Thus, when embarking on the task of reimagining the provided text, it is imperative to infuse it with a generous dose of perplexity and burstiness, all while reducing its predictability. Furthermore, the language of choice for this endeavor is English.
Coinbase has raised a contentious issue by contending that the United States Securities and Exchange Commission (SEC) has overstepped its regulatory boundaries. The SEC’s classification of cryptocurrencies listed on Coinbase as securities has ignited a legal battle between the exchange and the securities regulator. In a filing dated October 24 in a New York District Court, Coinbase didn’t mince words in rebuking the SEC. The exchange argued that the SEC’s definition of what constitutes a security is excessively broad.

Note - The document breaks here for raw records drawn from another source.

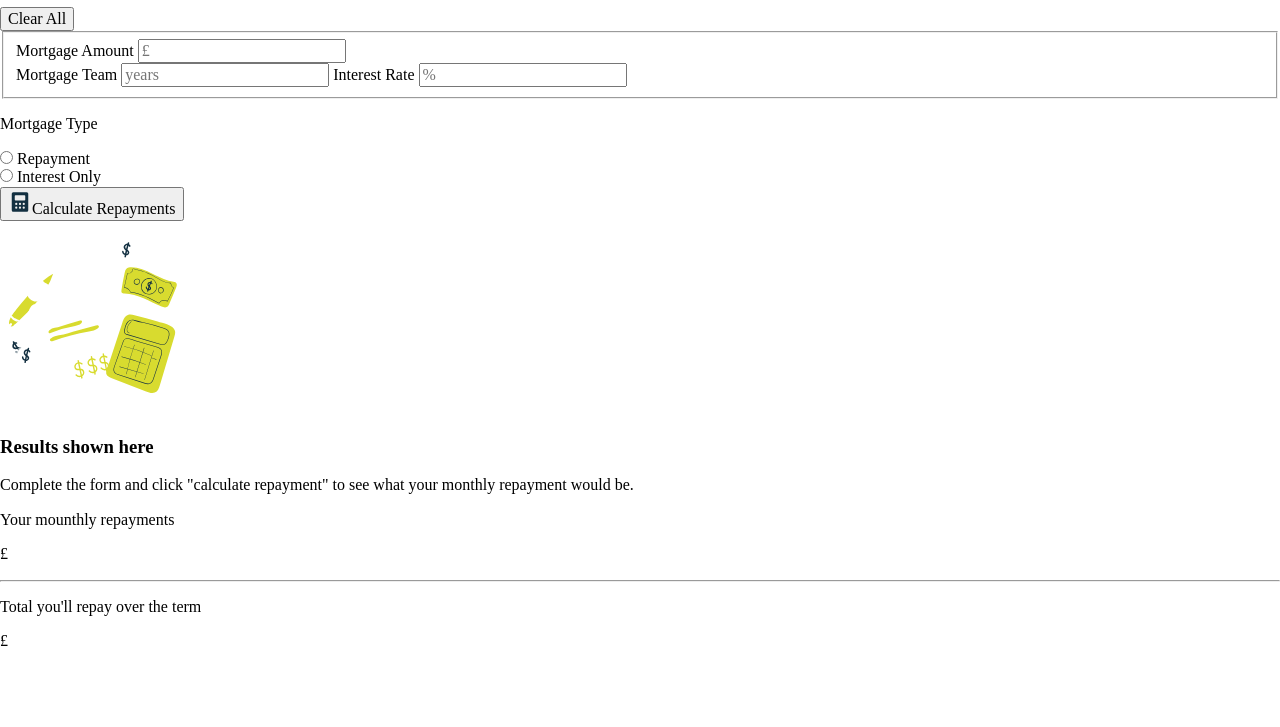
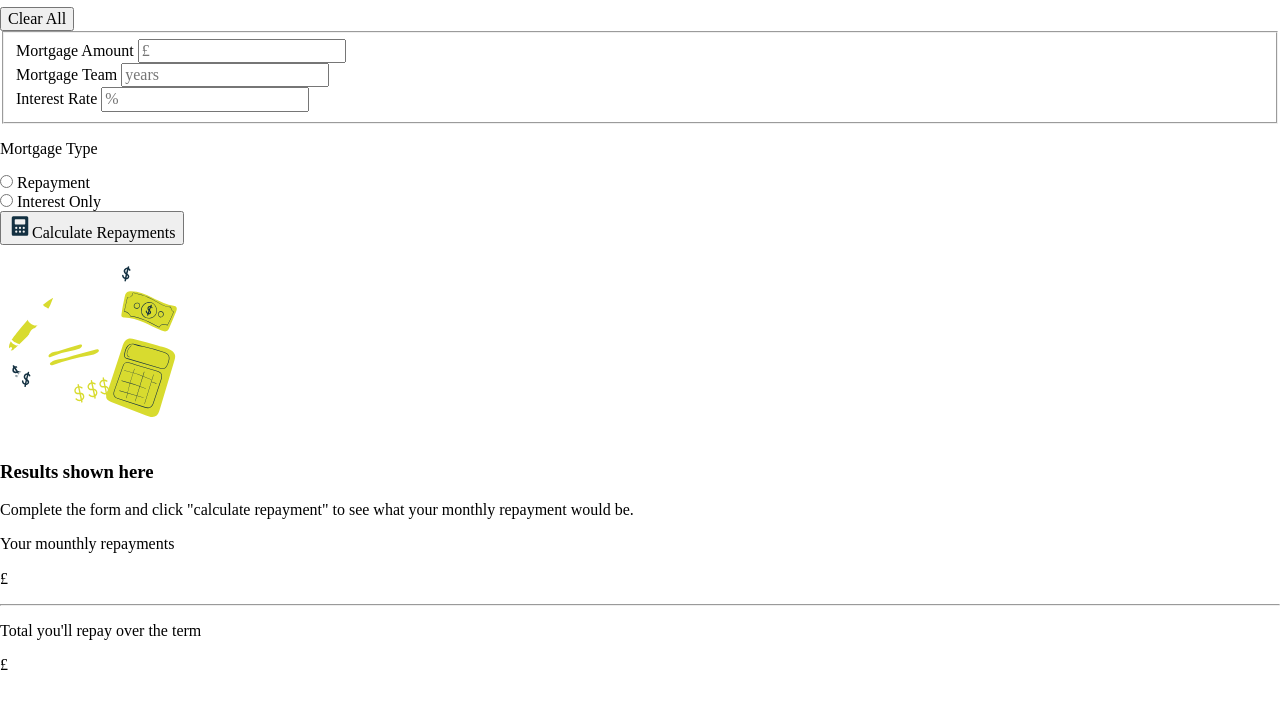
Before and after one commit to Miron-Silviu/Mortgage-repayment-calculator, a plain HTML site: page index.html in a window 1280 px wide. Shown: the part 73-800 px from the top of the page. Drawn offline with Linux system fonts and the light colour scheme.

Commit message:
Feat : Create team__lable__container and interest__rate__container.

```diff
--- a/index.html
+++ b/index.html
@@ -44,7 +44,8 @@
                   placeholder="£"
                   required
                 />
-                <div class="mortgage__rate__container">
+                <div class="mortgage-rate-container">
+                  <div class="team__label__container">
                     <label class="team__label" for="team">Mortgage Team</label>
                     <input
                       class="team__input"
@@ -54,6 +55,8 @@
                       placeholder="years"
                       required
                     />
+                  </div>
+                  <div class="interest__rate__container">
                     <label class="interest__rate__label" for="interest_rate"
                       >Interest Rate</label
                     >
@@ -65,6 +68,7 @@
                       placeholder="%"
                       required
                     />
+                  </div>
                 </div>
               </fieldset>
             </form>
```
Lines whose indentation alone changed are shown as unchanged.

It vehemently contested the notion that the cryptocurrencies it lists fall under the purview of the regulator.
Coinbase articulated its perspective, stating, “The SEC’s authority is confined to transactions involving securities. Not every capital exchange with a hope for profit qualifies as such. Transactions on Coinbase are only considered securities transactions if they involve ‘investment contracts.’ The transactions in question do not meet this criterion.”
Accusing the SEC of an audacious expansion of its regulatory scope, Coinbase asserted that the jurisdiction over virtually all investment activities should be the prerogative of Congress, following the major questions doctrine. In an October 24 post, Coinbase’s chief legal officer, Paul Grewal, echoed these sentiments, emphasizing that the SEC’s definitions lack any discernible limits.
Coinbase’s recent legal action serves as a rebuttal to the SEC’s response on October 3, where the regulator urged the court to reject Coinbase’s motion to dismiss the case. The SEC reiterated its stance that several cryptocurrencies listed on Coinbase qualify as investment contracts under the Howey test.
The SEC initiated legal proceedings against Coinbase on June 6, alleging that the exchange had violated U.S. securities laws by listing multiple tokens as securities without registering with the regulator. Coinbase promptly countered with a motion for judgment on June 29, alleging an abuse of power and a violation of its due process rights by the SEC.
The case is now in the hands of Judge Katherine Polk Failla, who may convene oral arguments involving Coinbase and the SEC before issuing a judgment, considering a dismissal, or deciding to present the case before a jury for further deliberation.